- **WHAT TO PRODUCE**
Search the data below for the string "subgraph". Extract every line that contains it.

[[ EXTRACTED RECORDS, beginning ]]

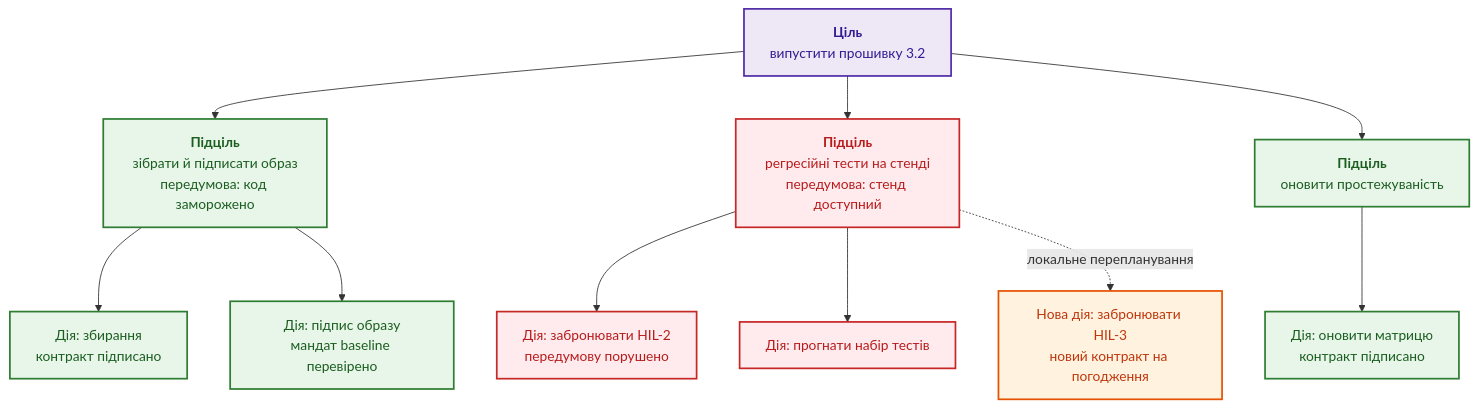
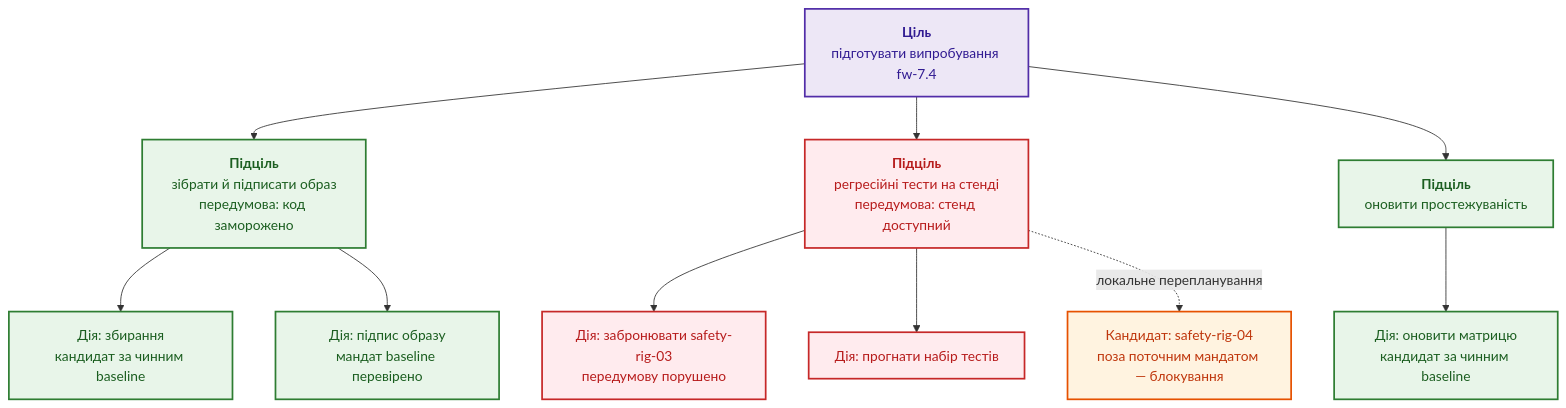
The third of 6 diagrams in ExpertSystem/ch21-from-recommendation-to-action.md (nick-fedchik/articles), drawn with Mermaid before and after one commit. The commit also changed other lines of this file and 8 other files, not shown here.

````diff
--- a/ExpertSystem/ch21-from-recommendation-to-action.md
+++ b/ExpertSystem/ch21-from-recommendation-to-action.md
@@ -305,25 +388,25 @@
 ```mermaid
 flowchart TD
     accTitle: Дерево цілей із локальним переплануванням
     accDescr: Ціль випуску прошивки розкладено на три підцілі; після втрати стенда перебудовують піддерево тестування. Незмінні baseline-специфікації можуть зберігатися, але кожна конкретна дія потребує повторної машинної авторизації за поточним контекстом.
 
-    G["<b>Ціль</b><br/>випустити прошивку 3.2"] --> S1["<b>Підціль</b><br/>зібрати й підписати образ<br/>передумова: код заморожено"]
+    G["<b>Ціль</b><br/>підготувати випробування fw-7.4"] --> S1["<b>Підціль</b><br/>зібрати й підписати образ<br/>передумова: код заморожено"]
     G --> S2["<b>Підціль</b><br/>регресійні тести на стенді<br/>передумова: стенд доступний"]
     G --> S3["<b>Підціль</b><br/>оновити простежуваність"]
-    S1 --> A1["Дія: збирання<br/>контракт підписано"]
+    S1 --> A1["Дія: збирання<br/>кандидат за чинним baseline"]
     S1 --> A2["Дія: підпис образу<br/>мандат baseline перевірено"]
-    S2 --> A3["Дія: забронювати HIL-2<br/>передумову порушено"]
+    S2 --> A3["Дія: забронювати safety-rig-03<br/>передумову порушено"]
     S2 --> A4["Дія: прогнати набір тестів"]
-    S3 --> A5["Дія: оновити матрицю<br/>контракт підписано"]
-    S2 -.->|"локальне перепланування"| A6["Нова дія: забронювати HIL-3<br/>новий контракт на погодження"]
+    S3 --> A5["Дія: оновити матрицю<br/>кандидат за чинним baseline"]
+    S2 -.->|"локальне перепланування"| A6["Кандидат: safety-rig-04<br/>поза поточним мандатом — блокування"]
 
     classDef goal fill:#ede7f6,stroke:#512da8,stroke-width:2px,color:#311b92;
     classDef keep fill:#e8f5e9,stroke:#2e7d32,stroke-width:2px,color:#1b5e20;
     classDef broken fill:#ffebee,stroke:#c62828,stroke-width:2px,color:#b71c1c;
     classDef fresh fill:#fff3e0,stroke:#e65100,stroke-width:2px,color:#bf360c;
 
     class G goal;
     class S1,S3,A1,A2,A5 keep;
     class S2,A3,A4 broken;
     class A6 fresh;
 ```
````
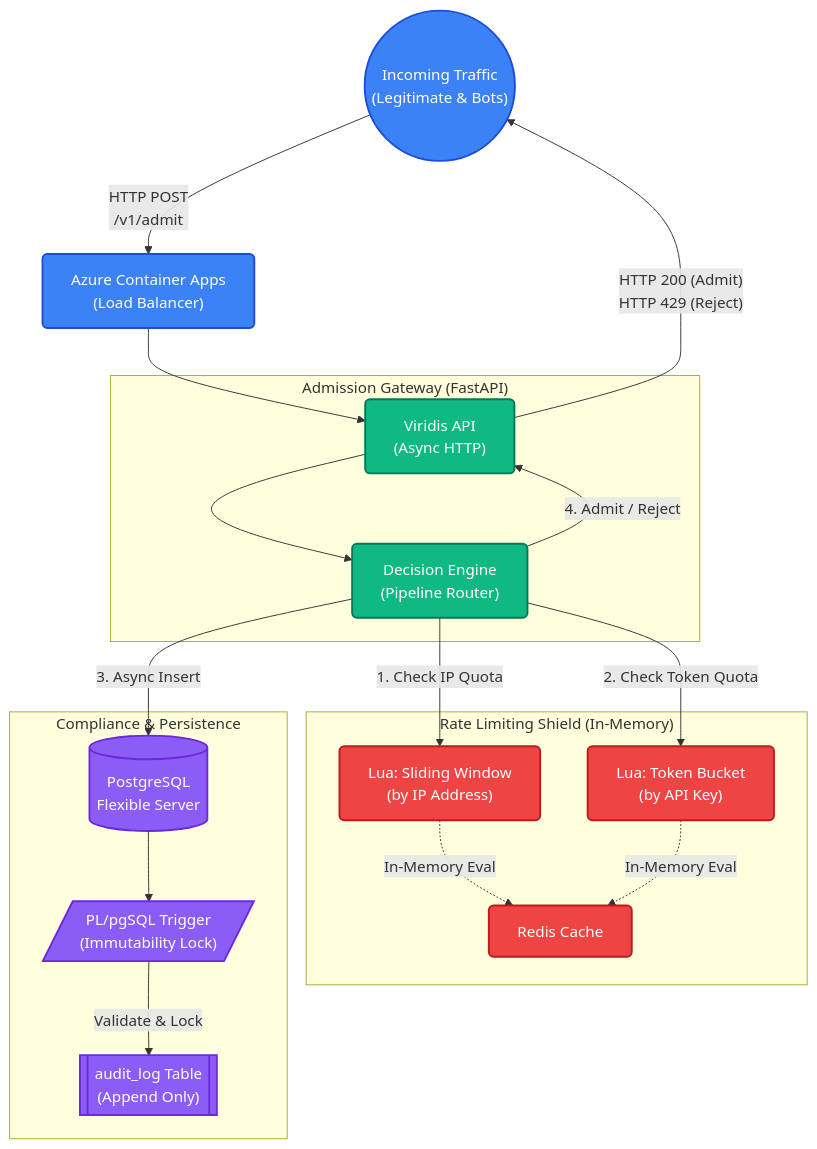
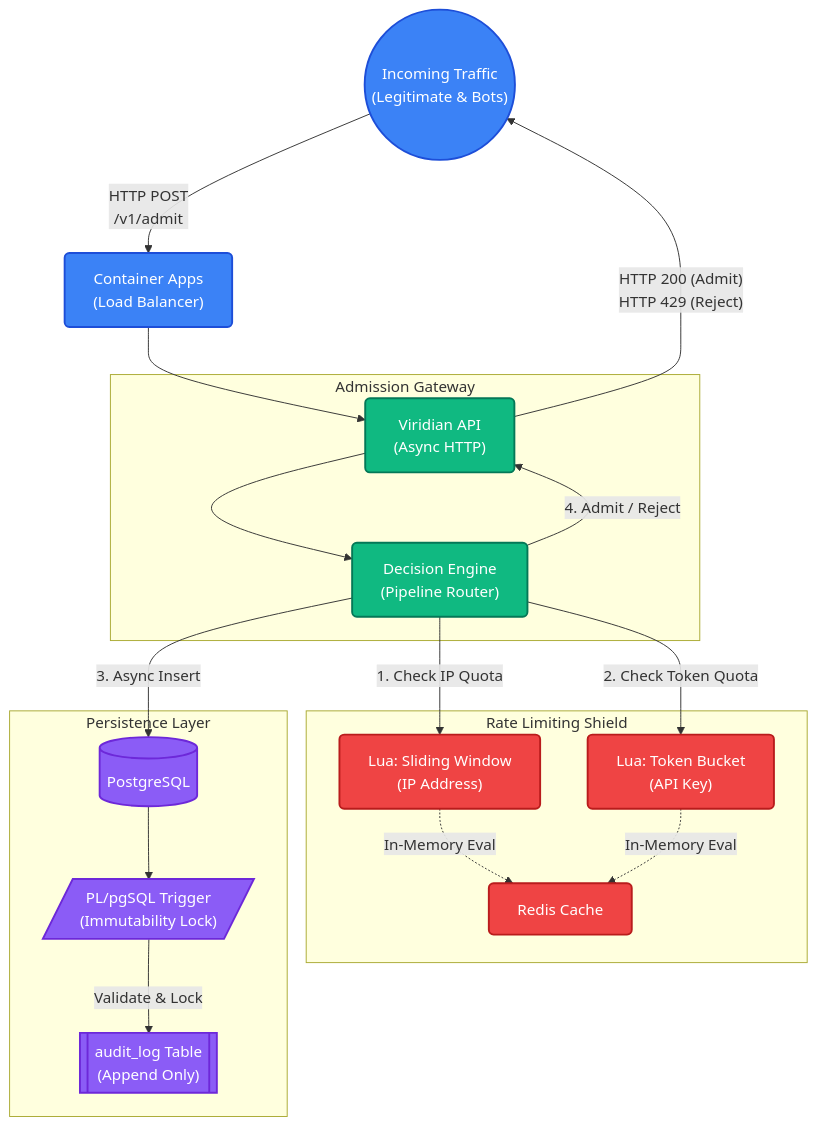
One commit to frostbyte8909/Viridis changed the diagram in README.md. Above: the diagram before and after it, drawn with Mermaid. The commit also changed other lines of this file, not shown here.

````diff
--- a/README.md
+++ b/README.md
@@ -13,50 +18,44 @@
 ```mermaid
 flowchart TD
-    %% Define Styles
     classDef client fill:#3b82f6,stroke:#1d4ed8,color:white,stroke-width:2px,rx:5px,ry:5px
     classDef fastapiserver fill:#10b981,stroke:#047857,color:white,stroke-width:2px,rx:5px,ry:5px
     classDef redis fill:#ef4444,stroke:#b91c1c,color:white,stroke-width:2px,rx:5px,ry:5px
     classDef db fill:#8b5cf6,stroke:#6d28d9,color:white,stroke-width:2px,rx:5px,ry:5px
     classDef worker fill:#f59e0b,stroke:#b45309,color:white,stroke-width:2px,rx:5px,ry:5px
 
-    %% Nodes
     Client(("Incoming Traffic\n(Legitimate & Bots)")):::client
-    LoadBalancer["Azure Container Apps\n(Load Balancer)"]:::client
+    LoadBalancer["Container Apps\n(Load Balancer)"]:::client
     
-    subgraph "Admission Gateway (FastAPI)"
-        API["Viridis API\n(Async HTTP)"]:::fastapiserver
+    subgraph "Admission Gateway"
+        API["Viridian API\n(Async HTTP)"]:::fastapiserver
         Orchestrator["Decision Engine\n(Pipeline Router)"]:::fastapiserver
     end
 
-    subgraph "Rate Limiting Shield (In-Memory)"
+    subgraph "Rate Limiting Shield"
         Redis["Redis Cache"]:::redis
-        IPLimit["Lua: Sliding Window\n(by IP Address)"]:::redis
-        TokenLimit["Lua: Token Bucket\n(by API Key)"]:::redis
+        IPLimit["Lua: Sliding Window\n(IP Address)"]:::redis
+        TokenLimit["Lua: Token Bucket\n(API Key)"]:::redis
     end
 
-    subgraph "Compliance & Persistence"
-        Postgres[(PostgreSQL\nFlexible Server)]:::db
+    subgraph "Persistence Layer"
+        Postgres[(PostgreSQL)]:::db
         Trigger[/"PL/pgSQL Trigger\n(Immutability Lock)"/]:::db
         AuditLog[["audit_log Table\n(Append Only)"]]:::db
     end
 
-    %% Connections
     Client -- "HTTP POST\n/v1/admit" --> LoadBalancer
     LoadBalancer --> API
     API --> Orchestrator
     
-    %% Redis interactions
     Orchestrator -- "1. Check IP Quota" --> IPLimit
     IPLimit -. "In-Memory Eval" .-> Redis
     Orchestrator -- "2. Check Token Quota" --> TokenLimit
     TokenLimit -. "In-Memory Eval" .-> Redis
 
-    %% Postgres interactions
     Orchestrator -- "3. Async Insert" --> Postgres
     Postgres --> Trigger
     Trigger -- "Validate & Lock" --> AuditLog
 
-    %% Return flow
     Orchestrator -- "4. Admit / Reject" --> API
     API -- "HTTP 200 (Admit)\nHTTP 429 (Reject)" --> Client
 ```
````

[[ EXTRACTED RECORDS, end ]]

- **OUTPUT FOR THIS EXERCISE**
-    subgraph "Admission Gateway (FastAPI)"
+    subgraph "Admission Gateway"
-    subgraph "Rate Limiting Shield (In-Memory)"
+    subgraph "Rate Limiting Shield"
-    subgraph "Compliance & Persistence"
+    subgraph "Persistence Layer"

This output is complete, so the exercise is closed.